And, this isn’t the first time the masculine vs feminine war within the gay community has spilled out from the gayborhood into the public consciousness: soccer star Robbie Rogers’ assertion that he wanted only a “very masculine” actor to play him in a perspective movie about his life; when Neil Patrick Harris was on Broadway playing the transgender Hedwig he said of taking on this role: “I’ve lived my whole life being attracted by masculinity - it's why I like guys. I’m not a super effete person, and I have to turn into that, and in doing so it brings up a lot of homophobic insecurities within myself;” then, butch gay actor Tuc Watkins criticized the depiction of homosexuals on “Modern Family” as perpetuating an effete 80s stereotypes.
Why the bitchiness? First of all, peace and tranquility are never found in the gay world of over testosterone saturation: it’s always agitated and restless; there is a consistent pervasive air of hunting and devouring; everything seeps sex – I learned quickly as an 18 year old new to San Francisco, that something as innocuous as a prolonged look or an innocent smile can turn into a heated sexual encounter with someone you never met before. In that context, in the homosexual male mind, there is always a persistent push and pull between the image of masculinity and its reality. From its modern inception, gay males have worshiped the hyper-masculine persona – epitomized by the 1970s drawings from artist Tom of Finland. Through the horror of AIDS, today, only gay porn has kept that dream alive. Across the board, actual living breathing gay men fail to equal these unrealistic phantasms of masculine perfection. Those that fall way short are rather negatively referred to as “fems” or more oftentimes as “bottoms.” To the more masculine types – they must be both passive and subservient; for, in masculinity – they see their ultimate salvation.

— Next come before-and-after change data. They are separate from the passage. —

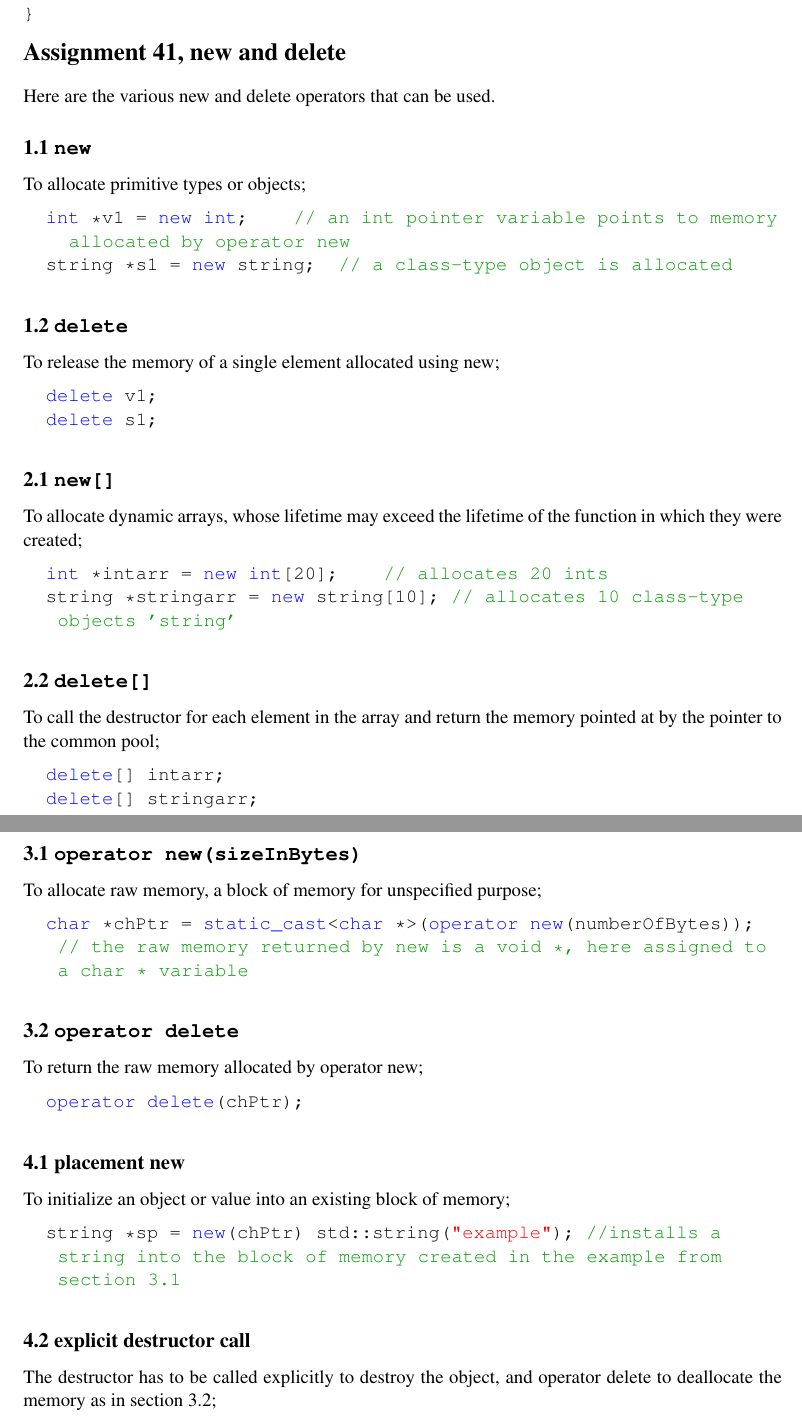
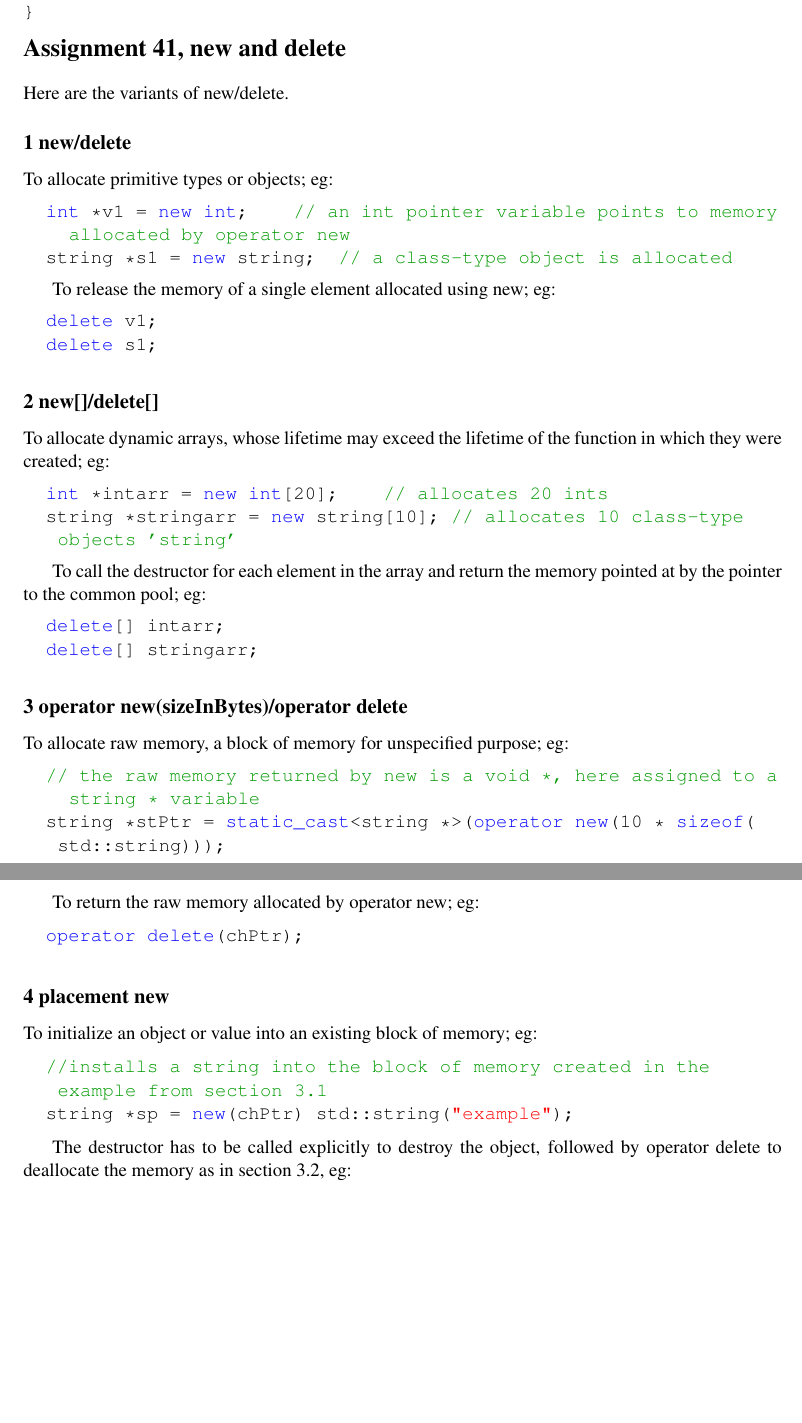
Before and after one commit to franksnightmare/c-1week5, a LaTeX document (fixed report/report.tex): two parts of pages 2 and 3 of 11 before the commit and two parts of pages 2 and 3 of 10 after it, joined at a grey line, cut so that both start at the same text, the shorter picture padded with empty space. The pictures show the PDF file fixed report/report.pdf that the author committed with the source.

Commit message:
Actual report this time

```diff
--- a/fixed report/report.tex
+++ b/fixed report/report.tex
@@ -81,49 +81,46 @@ So using an array and iterating over its elements is slower and less efficient t
 \lstinputlisting[caption = \tt example.cc]{src/a40}
 
 \section*{Assignment 41, new and delete}
-Here are the various new and delete operators that can be used.
+Here are the variants of new/delete.
 
-\subsection*{1.1 \texttt{new}}
-To allocate primitive types or objects;
+\subsection*{1 new/delete}
+To allocate primitive types or objects; eg:
 \begin{lstlisting}
 	int *v1 = new int;		// an int pointer variable points to memory allocated by operator new
 	string *s1 = new string;	// a class-type object is allocated
 \end{lstlisting}
 
-\subsection*{1.2 \texttt{delete}}
-To release the memory of a single element allocated using new;
+To release the memory of a single element allocated using new; eg:
 \begin{lstlisting}
 	delete v1;
 	delete s1;
 \end{lstlisting}
 
-\subsection*{2.1 \texttt{new[]}}
-To allocate dynamic arrays, whose lifetime may exceed the lifetime of the function in which they were created;
-
+\subsection*{2 new[]/delete[]}
+To allocate dynamic arrays, whose lifetime may exceed the lifetime of the function in which they were created; eg:
 \begin{lstlisting}
 	int *intarr = new int[20];		// allocates 20 ints
 	string *stringarr = new string[10];	// allocates 10 class-type objects 'string'
 \end{lstlisting}
 
-\subsection*{2.2 \texttt{delete[]}}
-To call the destructor for each element in the array and return the memory pointed at by the pointer to the common pool;
+To call the destructor for each element in the array and return the memory pointed at by the pointer to the common pool; eg:
 \begin{lstlisting}
 	delete[] intarr;
 	delete[] stringarr;
 \end{lstlisting}
 
-\subsection*{3.1 \texttt{operator new(sizeInBytes)}}
-To allocate raw memory, a block of memory for unspecified purpose;
+\subsection*{3 operator new(sizeInBytes)/operator delete}
+To allocate raw memory, a block of memory for unspecified purpose; eg:
 \begin{lstlisting}
-	char *chPtr = static_cast<char *>(operator new(numberOfBytes)); // the raw memory returned by new is a void *, here assigned to a char * variable
+	// the raw memory returned by new is a void *, here assigned to a string * variable
+	string *stPtr = static_cast<string *>(operator new(10 * sizeof(std::string)));
 \end{lstlisting}
 
-\subsection*{3.2 \texttt{operator delete}}
-To return the raw memory allocated by operator new;
+To return the raw memory allocated by operator new; eg:
 \begin{lstlisting}
 	operator delete(chPtr);
 \end{lstlisting}
 
-\subsection*{4.1 placement new}
-To initialize an object or value into an existing block of memory;
+\subsection*{4 placement new}
+To initialize an object or value into an existing block of memory; eg:
 \begin{lstlisting}
@@ -131,7 +129,6 @@ To initialize an object or value into an existing block of memory;
 \end{lstlisting}
 
-\subsection*{4.2 explicit destructor call}
-The destructor has to be called explicitly to destroy the object, and operator delete to deallocate the memory as in section 3.2;
+The destructor has to be called explicitly to destroy the object, followed by operator delete to deallocate the memory as in section 3.2, eg:
 \begin{lstlisting}
 	sp->~string();
 \end{lstlisting}
```
Also changed, not shown: fixed report/src/a41.txt (+10 -10 lines), fixed report/report.pdf, fixed report/report.tex (3 more changed lines), 3 other files.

Gay men both adore and fear the masculine ideal. They dream of literally rising to the heavens – attaining and or becoming the embodiment of physical perfection; and, they will do almost anything to make it – hence, the tragic propensity for recipients of anal sex to bear the brunt of the AIDS epidemic; in choosing to seek out the elusive masculine through sex, they forfeit their own lives. Those that survive, especially as they near middle age and everything either begins to deflate or sag – a palpable and all-pervasive bitterness, verging on hatred, sets in; although, currently, I see this also appearing in the younger generation, a premature swerve towards anger and resentment, caused by the modern phenomena of internet porn-inspired teens who have out-sexed their predecessors. Inevitably, the inability to create a personal peace through sex leaves everyone frustrated and feeling semi-cheated; and, all that’s left is sadness and regret; it’s a horrible reversal of fortune – everything that draws them to the gay lifestyle – a promise of happiness beyond the sadness that was childhood, comes back and they find themselves that same bullied little boy all over again.